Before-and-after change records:
'''

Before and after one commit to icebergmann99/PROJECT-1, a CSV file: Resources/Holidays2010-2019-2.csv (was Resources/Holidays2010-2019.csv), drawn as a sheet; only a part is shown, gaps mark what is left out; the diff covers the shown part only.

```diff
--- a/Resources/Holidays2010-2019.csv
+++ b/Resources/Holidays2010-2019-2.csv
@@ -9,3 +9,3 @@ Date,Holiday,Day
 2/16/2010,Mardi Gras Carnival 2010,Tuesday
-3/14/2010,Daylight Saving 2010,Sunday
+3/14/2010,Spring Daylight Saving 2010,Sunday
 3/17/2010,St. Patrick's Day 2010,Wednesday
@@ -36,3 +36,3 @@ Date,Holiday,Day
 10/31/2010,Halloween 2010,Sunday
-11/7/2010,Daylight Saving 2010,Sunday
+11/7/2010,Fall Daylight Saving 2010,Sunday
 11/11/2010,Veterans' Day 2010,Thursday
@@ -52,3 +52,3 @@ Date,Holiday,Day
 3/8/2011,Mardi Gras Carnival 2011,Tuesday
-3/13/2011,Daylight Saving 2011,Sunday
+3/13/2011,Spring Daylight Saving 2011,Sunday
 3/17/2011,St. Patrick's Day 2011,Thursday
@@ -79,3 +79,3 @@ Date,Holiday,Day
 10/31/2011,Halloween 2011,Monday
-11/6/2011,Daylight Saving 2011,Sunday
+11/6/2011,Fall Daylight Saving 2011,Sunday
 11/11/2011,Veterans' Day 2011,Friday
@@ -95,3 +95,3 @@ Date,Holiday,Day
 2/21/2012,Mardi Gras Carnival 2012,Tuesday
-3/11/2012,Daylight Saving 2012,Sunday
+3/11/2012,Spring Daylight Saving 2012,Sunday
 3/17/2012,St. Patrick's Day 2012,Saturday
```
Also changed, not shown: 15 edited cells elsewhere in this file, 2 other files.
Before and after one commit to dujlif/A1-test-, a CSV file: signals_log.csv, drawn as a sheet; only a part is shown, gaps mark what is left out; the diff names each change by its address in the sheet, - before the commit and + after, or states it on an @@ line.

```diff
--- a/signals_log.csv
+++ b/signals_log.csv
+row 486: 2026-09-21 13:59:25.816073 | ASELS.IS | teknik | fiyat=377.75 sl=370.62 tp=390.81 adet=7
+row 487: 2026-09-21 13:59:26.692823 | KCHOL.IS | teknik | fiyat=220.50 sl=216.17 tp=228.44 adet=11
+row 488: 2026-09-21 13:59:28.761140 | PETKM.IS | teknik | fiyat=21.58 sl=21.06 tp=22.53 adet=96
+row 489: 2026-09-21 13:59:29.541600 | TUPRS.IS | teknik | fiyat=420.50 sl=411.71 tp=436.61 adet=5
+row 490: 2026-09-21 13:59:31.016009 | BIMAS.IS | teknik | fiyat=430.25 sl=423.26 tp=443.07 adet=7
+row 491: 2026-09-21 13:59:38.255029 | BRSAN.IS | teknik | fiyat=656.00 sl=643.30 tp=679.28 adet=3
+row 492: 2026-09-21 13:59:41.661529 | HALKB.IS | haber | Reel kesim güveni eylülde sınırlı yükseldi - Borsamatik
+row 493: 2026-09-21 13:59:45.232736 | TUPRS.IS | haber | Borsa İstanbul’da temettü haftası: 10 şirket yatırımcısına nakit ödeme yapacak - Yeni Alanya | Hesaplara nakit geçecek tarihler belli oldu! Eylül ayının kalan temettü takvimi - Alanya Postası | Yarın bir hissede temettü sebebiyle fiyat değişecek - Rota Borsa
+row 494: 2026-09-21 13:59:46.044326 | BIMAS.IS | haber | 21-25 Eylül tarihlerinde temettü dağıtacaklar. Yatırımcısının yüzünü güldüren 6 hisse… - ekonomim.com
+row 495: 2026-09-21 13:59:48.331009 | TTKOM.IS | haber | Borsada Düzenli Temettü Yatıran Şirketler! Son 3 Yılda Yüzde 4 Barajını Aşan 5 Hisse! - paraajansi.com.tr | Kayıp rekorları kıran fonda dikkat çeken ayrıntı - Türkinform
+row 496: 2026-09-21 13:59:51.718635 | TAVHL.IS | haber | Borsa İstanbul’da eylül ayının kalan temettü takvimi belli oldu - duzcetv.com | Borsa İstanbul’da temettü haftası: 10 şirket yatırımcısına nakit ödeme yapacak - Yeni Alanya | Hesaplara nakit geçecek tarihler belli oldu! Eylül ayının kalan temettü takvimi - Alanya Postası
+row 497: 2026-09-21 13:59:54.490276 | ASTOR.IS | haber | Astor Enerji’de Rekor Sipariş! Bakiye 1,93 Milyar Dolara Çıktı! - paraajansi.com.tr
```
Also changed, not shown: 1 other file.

'''

Using the exact wording, write out all of the records.

Before and after one commit to icebergmann99/PROJECT-1, a CSV file: Resources/Holidays2010-2019-2.csv (was Resources/Holidays2010-2019.csv), drawn as a sheet; only a part is shown, gaps mark what is left out; the diff covers the shown part only.

```diff
--- a/Resources/Holidays2010-2019.csv
+++ b/Resources/Holidays2010-2019-2.csv
@@ -9,3 +9,3 @@ Date,Holiday,Day
 2/16/2010,Mardi Gras Carnival 2010,Tuesday
-3/14/2010,Daylight Saving 2010,Sunday
+3/14/2010,Spring Daylight Saving 2010,Sunday
 3/17/2010,St. Patrick's Day 2010,Wednesday
@@ -36,3 +36,3 @@ Date,Holiday,Day
 10/31/2010,Halloween 2010,Sunday
-11/7/2010,Daylight Saving 2010,Sunday
+11/7/2010,Fall Daylight Saving 2010,Sunday
 11/11/2010,Veterans' Day 2010,Thursday
@@ -52,3 +52,3 @@ Date,Holiday,Day
 3/8/2011,Mardi Gras Carnival 2011,Tuesday
-3/13/2011,Daylight Saving 2011,Sunday
+3/13/2011,Spring Daylight Saving 2011,Sunday
 3/17/2011,St. Patrick's Day 2011,Thursday
@@ -79,3 +79,3 @@ Date,Holiday,Day
 10/31/2011,Halloween 2011,Monday
-11/6/2011,Daylight Saving 2011,Sunday
+11/6/2011,Fall Daylight Saving 2011,Sunday
 11/11/2011,Veterans' Day 2011,Friday
@@ -95,3 +95,3 @@ Date,Holiday,Day
 2/21/2012,Mardi Gras Carnival 2012,Tuesday
-3/11/2012,Daylight Saving 2012,Sunday
+3/11/2012,Spring Daylight Saving 2012,Sunday
 3/17/2012,St. Patrick's Day 2012,Saturday
```
Also changed, not shown: 15 edited cells elsewhere in this file, 2 other files.
Before and after one commit to dujlif/A1-test-, a CSV file: signals_log.csv, drawn as a sheet; only a part is shown, gaps mark what is left out; the diff names each change by its address in the sheet, - before the commit and + after, or states it on an @@ line.

```diff
--- a/signals_log.csv
+++ b/signals_log.csv
+row 486: 2026-09-21 13:59:25.816073 | ASELS.IS | teknik | fiyat=377.75 sl=370.62 tp=390.81 adet=7
+row 487: 2026-09-21 13:59:26.692823 | KCHOL.IS | teknik | fiyat=220.50 sl=216.17 tp=228.44 adet=11
+row 488: 2026-09-21 13:59:28.761140 | PETKM.IS | teknik | fiyat=21.58 sl=21.06 tp=22.53 adet=96
+row 489: 2026-09-21 13:59:29.541600 | TUPRS.IS | teknik | fiyat=420.50 sl=411.71 tp=436.61 adet=5
+row 490: 2026-09-21 13:59:31.016009 | BIMAS.IS | teknik | fiyat=430.25 sl=423.26 tp=443.07 adet=7
+row 491: 2026-09-21 13:59:38.255029 | BRSAN.IS | teknik | fiyat=656.00 sl=643.30 tp=679.28 adet=3
+row 492: 2026-09-21 13:59:41.661529 | HALKB.IS | haber | Reel kesim güveni eylülde sınırlı yükseldi - Borsamatik
+row 493: 2026-09-21 13:59:45.232736 | TUPRS.IS | haber | Borsa İstanbul’da temettü haftası: 10 şirket yatırımcısına nakit ödeme yapacak - Yeni Alanya | Hesaplara nakit geçecek tarihler belli oldu! Eylül ayının kalan temettü takvimi - Alanya Postası | Yarın bir hissede temettü sebebiyle fiyat değişecek - Rota Borsa
+row 494: 2026-09-21 13:59:46.044326 | BIMAS.IS | haber | 21-25 Eylül tarihlerinde temettü dağıtacaklar. Yatırımcısının yüzünü güldüren 6 hisse… - ekonomim.com
+row 495: 2026-09-21 13:59:48.331009 | TTKOM.IS | haber | Borsada Düzenli Temettü Yatıran Şirketler! Son 3 Yılda Yüzde 4 Barajını Aşan 5 Hisse! - paraajansi.com.tr | Kayıp rekorları kıran fonda dikkat çeken ayrıntı - Türkinform
+row 496: 2026-09-21 13:59:51.718635 | TAVHL.IS | haber | Borsa İstanbul’da eylül ayının kalan temettü takvimi belli oldu - duzcetv.com | Borsa İstanbul’da temettü haftası: 10 şirket yatırımcısına nakit ödeme yapacak - Yeni Alanya | Hesaplara nakit geçecek tarihler belli oldu! Eylül ayının kalan temettü takvimi - Alanya Postası
+row 497: 2026-09-21 13:59:54.490276 | ASTOR.IS | haber | Astor Enerji’de Rekor Sipariş! Bakiye 1,93 Milyar Dolara Çıktı! - paraajansi.com.tr
```
Also changed, not shown: 1 other file.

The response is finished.